High-speed odor transduction and pulse tracking by insect olfactory receptor neurons

Paul Szyszka, Richard Gerkin, C. Giovanni Galizia, Brian Smith

Research output: Contribution to journalArticle

40 Citations (Scopus)

Abstract

Sensory systems encode both the static quality of a stimulus (e.g., color or shape) and its kinetics (e.g., speed and direction). The limits with which stimulus kinetics can be resolved are well understood in vision, audition, and somatosensation. However, the maximum temporal resolution of olfactory systems has not been accurately determined. Here, we probe the limits of temporal resolution in insect olfaction by delivering high frequency odor pulses and measuring sensory responses in the antennae. We show that transduction times and pulse tracking capabilities of olfactory receptor neurons are faster than previously reported.

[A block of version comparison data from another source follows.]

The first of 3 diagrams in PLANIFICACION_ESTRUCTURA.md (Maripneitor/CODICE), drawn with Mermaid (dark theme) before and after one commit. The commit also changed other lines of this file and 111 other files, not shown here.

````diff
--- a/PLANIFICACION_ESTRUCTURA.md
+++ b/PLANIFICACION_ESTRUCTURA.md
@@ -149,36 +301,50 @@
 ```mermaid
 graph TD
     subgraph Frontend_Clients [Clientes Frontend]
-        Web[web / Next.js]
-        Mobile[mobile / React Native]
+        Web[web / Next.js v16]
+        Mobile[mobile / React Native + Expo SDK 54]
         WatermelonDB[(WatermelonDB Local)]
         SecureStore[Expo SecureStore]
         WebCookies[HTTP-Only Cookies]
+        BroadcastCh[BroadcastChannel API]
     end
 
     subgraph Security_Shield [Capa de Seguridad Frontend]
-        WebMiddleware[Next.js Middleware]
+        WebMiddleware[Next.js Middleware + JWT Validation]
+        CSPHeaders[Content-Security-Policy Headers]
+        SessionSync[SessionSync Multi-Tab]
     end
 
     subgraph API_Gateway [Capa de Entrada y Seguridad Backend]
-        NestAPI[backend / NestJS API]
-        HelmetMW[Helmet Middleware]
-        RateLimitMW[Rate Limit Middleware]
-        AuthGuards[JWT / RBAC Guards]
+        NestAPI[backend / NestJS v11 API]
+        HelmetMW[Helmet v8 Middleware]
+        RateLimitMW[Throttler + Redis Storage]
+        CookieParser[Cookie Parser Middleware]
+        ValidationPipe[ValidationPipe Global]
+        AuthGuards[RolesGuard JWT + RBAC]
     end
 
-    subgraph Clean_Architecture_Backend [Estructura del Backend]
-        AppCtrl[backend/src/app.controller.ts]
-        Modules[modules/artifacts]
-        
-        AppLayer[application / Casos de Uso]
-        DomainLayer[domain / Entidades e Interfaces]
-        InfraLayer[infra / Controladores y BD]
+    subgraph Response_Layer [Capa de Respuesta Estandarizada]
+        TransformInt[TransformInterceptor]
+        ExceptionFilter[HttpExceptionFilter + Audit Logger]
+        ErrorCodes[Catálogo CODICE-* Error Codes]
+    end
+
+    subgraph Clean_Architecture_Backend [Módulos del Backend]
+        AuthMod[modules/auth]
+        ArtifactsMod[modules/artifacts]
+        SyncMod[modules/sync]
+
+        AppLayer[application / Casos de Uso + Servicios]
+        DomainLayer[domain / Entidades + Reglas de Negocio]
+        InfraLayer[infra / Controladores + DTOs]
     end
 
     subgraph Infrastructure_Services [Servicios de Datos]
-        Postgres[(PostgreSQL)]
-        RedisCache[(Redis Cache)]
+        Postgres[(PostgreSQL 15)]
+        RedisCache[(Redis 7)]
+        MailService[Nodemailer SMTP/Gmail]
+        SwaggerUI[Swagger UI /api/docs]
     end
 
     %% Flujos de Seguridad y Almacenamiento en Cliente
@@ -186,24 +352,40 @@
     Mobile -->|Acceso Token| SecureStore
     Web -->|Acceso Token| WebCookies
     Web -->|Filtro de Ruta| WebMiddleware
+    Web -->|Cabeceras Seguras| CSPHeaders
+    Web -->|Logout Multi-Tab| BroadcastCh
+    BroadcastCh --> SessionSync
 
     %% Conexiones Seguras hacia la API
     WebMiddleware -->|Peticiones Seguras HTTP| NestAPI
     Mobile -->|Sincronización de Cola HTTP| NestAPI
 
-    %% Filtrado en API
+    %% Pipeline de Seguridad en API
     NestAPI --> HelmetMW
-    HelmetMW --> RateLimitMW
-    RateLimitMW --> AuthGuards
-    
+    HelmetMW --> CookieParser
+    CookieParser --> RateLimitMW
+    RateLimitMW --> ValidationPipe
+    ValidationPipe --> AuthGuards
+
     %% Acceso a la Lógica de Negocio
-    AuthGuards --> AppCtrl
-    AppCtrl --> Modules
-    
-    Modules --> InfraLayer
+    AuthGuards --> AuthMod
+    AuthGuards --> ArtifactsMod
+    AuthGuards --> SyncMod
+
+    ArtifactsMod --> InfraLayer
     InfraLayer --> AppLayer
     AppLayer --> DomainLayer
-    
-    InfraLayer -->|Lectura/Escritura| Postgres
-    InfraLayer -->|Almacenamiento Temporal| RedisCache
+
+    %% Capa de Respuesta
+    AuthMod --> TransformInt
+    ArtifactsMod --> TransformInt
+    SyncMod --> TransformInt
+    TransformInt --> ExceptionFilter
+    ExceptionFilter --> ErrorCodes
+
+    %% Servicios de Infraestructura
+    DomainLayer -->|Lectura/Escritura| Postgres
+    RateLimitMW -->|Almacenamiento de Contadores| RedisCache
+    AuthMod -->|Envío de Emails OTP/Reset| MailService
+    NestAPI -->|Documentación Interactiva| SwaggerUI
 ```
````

Once an odorant arrives at the boundary layer of the antenna, odor transduction can occur within less than 2 ms and fluctuating odor stimuli can be resolved at frequencies more than 100 Hz. Thus, insect olfactory receptor neurons can track stimuli of very short duration, as occur when their antennae encounter narrow filaments in an odor plume. These results provide a new upper bound to the kinetics of odor tracking in insect olfactory receptor neurons and to the latency of initial transduction events in olfaction.

Original languageEnglish (US)
Pages (from-to)16925-16930
Number of pages6
JournalProceedings of the National Academy of Sciences of the United States of America
Volume111
Issue number47
DOIs
StatePublished - Nov 25 2014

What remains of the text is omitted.